# [BRIEF]
Every line containing the string "RelativeLayout" should be returned from the records.

Data excerpts:
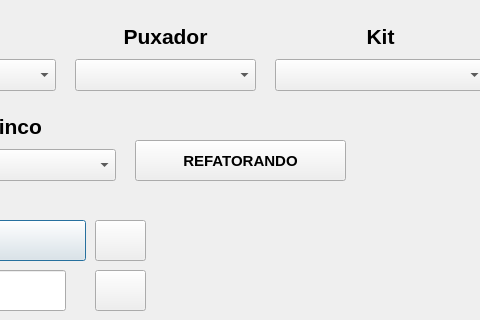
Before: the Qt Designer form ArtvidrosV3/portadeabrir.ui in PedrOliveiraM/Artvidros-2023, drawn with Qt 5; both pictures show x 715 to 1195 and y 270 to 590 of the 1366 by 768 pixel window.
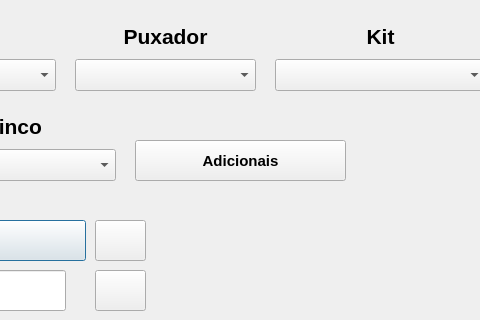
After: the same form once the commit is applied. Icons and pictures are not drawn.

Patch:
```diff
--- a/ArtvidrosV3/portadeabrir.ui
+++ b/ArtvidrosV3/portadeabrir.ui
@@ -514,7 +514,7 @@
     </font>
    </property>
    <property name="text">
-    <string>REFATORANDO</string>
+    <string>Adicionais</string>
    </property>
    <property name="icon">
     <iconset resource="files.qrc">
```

==

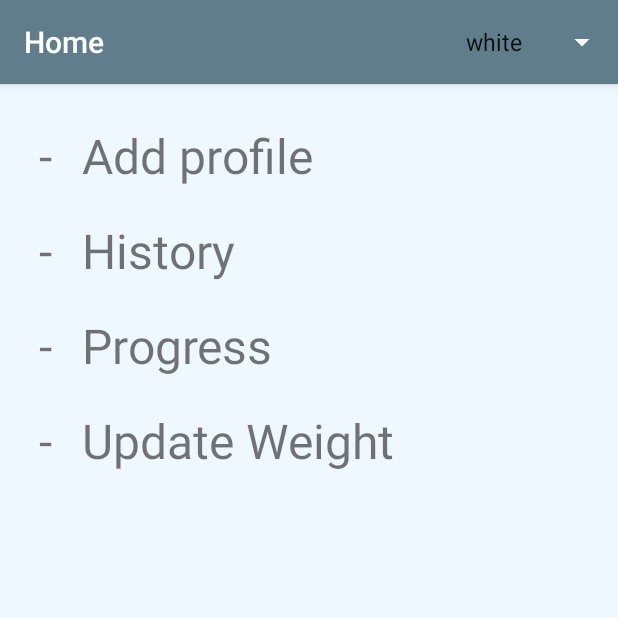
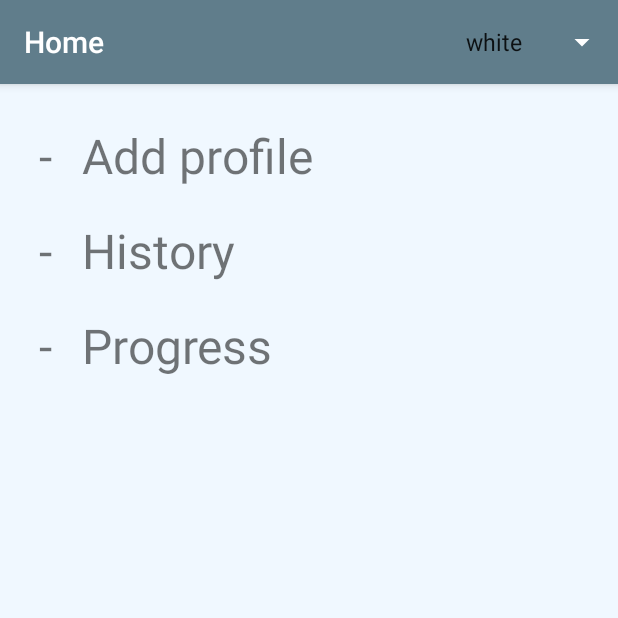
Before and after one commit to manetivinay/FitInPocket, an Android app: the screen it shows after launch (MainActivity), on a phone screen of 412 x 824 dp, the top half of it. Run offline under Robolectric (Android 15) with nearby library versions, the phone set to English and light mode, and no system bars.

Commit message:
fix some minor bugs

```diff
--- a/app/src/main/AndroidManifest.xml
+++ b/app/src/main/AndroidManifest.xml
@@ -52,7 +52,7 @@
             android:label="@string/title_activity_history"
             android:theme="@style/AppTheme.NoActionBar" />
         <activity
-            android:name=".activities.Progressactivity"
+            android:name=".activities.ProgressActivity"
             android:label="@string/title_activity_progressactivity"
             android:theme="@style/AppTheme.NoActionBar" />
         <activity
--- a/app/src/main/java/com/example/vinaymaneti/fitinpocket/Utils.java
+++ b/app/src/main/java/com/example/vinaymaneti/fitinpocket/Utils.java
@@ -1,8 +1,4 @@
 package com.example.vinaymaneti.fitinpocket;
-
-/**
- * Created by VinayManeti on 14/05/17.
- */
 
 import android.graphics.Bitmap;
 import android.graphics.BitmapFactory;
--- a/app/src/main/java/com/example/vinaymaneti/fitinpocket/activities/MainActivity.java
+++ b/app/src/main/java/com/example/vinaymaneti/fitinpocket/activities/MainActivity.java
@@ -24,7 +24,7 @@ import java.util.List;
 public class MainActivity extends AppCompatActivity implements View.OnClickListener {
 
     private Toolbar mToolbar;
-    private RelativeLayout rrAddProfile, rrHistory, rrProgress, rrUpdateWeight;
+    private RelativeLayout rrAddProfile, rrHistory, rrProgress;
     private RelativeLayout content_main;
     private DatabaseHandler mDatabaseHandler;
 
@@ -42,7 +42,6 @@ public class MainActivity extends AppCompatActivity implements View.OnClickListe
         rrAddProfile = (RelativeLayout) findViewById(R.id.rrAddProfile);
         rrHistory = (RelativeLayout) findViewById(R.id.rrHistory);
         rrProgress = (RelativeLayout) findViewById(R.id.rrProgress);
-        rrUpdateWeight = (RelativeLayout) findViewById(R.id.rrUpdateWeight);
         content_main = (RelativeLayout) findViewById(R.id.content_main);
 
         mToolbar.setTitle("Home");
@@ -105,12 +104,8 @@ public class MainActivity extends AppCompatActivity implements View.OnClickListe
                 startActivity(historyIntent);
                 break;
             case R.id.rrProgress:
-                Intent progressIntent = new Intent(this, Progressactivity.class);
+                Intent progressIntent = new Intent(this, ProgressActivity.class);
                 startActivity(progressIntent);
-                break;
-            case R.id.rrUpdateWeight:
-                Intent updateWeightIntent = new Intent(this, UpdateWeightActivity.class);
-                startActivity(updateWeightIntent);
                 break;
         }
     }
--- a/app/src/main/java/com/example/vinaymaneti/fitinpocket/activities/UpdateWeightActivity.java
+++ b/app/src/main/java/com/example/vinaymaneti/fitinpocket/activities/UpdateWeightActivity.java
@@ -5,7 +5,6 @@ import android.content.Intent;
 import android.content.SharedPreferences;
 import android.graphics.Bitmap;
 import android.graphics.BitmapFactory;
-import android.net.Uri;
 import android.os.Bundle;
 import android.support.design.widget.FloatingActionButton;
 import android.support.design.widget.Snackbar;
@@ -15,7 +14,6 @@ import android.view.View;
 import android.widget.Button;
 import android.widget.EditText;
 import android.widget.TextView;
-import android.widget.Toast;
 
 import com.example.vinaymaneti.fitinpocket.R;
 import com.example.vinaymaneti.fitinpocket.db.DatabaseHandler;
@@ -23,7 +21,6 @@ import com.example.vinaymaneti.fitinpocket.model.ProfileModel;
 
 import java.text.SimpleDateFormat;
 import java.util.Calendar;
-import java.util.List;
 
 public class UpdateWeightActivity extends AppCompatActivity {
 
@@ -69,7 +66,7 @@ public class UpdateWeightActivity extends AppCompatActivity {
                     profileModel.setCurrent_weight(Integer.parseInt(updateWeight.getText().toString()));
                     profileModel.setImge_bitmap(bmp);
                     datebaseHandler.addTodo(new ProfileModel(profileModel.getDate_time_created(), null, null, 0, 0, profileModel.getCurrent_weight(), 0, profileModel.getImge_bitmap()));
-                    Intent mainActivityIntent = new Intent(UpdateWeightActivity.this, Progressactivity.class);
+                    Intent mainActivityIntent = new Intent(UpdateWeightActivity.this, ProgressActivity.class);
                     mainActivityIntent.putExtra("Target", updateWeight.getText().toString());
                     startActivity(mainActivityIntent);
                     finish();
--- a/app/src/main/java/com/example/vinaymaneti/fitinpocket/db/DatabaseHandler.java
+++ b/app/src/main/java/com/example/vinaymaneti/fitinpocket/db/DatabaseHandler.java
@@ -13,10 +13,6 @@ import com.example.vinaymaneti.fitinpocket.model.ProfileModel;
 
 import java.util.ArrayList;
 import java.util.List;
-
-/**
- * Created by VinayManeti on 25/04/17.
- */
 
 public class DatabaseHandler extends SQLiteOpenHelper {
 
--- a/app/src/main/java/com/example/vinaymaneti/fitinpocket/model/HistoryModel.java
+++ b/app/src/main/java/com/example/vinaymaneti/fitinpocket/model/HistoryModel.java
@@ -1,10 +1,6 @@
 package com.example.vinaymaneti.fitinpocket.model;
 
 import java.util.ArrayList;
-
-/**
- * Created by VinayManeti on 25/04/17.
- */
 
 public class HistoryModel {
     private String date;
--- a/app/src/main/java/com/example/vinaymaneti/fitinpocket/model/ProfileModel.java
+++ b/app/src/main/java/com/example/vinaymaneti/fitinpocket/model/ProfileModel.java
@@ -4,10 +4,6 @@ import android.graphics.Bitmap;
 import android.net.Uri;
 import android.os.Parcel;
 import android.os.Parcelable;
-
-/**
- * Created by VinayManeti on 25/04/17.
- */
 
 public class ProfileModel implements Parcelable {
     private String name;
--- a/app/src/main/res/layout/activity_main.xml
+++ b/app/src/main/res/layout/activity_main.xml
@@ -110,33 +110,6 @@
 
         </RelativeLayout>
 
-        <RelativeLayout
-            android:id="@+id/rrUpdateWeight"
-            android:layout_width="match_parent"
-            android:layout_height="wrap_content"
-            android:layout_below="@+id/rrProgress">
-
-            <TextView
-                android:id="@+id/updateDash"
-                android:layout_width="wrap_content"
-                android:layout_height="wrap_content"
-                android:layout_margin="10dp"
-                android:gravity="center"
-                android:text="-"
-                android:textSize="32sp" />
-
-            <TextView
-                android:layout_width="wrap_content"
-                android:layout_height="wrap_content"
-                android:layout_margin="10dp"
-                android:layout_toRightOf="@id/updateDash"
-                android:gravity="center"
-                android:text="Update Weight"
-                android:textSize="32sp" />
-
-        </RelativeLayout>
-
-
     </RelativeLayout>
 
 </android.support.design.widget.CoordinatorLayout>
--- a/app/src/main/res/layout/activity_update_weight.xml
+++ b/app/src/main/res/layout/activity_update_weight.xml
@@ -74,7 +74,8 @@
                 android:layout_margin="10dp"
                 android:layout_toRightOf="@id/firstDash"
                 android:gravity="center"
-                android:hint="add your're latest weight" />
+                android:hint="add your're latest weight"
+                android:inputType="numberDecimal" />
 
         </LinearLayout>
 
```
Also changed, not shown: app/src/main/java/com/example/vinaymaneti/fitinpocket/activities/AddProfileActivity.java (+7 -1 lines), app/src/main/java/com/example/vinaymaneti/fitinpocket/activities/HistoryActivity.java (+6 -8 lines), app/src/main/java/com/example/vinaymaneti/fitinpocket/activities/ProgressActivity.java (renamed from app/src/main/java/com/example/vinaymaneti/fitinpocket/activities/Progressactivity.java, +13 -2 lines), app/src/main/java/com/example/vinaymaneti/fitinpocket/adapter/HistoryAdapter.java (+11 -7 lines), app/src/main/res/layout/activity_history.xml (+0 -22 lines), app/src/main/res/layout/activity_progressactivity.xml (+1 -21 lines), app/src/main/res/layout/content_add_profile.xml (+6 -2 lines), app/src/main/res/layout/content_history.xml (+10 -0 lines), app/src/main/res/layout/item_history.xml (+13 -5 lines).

# [RESPONSE]
-    private RelativeLayout rrAddProfile, rrHistory, rrProgress, rrUpdateWeight;
+    private RelativeLayout rrAddProfile, rrHistory, rrProgress;
     private RelativeLayout content_main;
         rrAddProfile = (RelativeLayout) findViewById(R.id.rrAddProfile);
         rrHistory = (RelativeLayout) findViewById(R.id.rrHistory);
         rrProgress = (RelativeLayout) findViewById(R.id.rrProgress);
-        rrUpdateWeight = (RelativeLayout) findViewById(R.id.rrUpdateWeight);
         content_main = (RelativeLayout) findViewById(R.id.content_main);
         </RelativeLayout>
-        <RelativeLayout
-        </RelativeLayout>
     </RelativeLayout>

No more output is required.